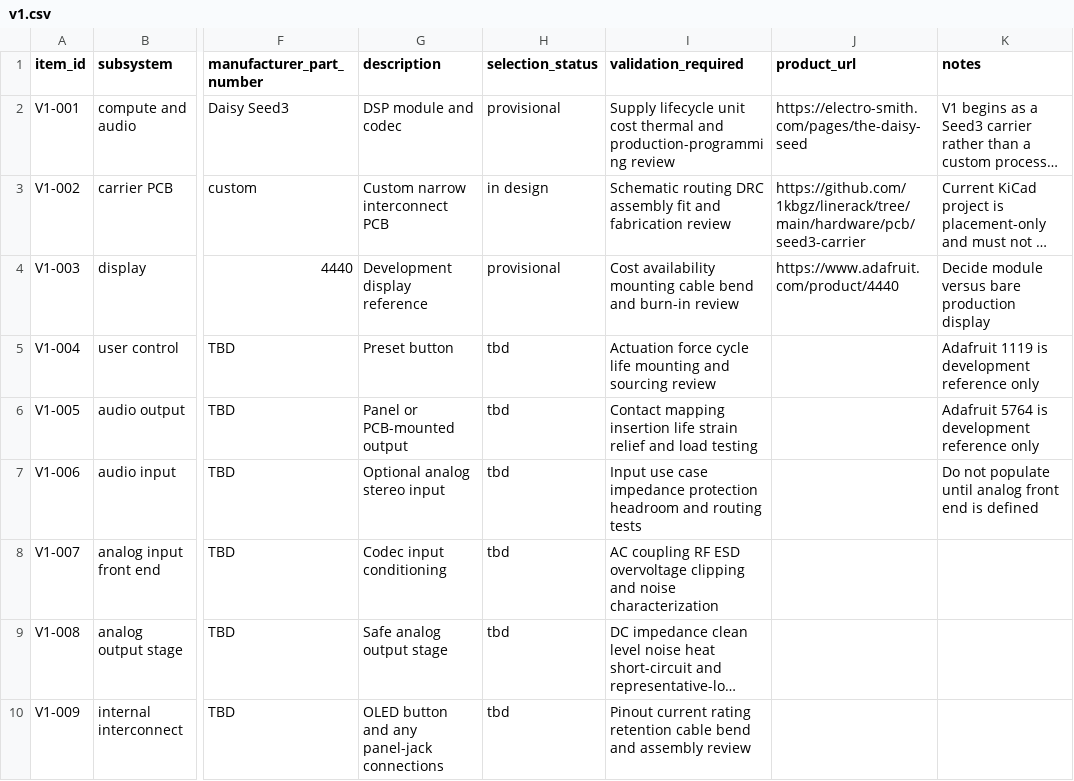
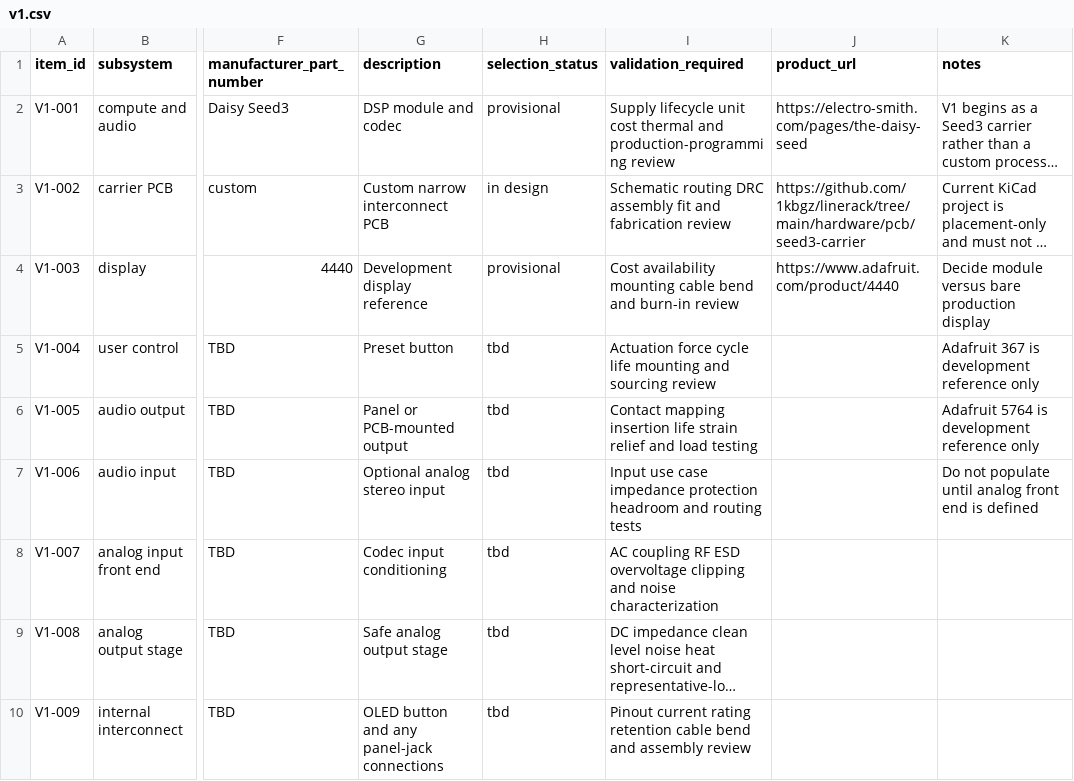
Before and after one commit to 1kbgz/linerack, a CSV file: hardware/bom/v1.csv, drawn as a sheet; only a part is shown, gaps mark what is left out; long unchanged cells end in …; the diff names each change by its address in the sheet, - before the commit and + after, or states it on an @@ line.

```diff
--- a/hardware/bom/v1.csv
+++ b/hardware/bom/v1.csv
-K5 (notes): Adafruit 1119 is development reference only
+K5 (notes): Adafruit 367 is development reference only
```
Also changed, not shown: hardware/bom/dev.csv, 4 other files.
┄┄┄┄┄┄┄┄┄┄
**Instructions for the task:**
Exact repetition of all the records is required, with the pictures excluded.

**Written reply:**
Before and after one commit to 1kbgz/linerack, a CSV file: hardware/bom/v1.csv, drawn as a sheet; only a part is shown, gaps mark what is left out; long unchanged cells end in …; the diff names each change by its address in the sheet, - before the commit and + after, or states it on an @@ line.

```diff
--- a/hardware/bom/v1.csv
+++ b/hardware/bom/v1.csv
-K5 (notes): Adafruit 1119 is development reference only
+K5 (notes): Adafruit 367 is development reference only
```
Also changed, not shown: hardware/bom/dev.csv, 4 other files.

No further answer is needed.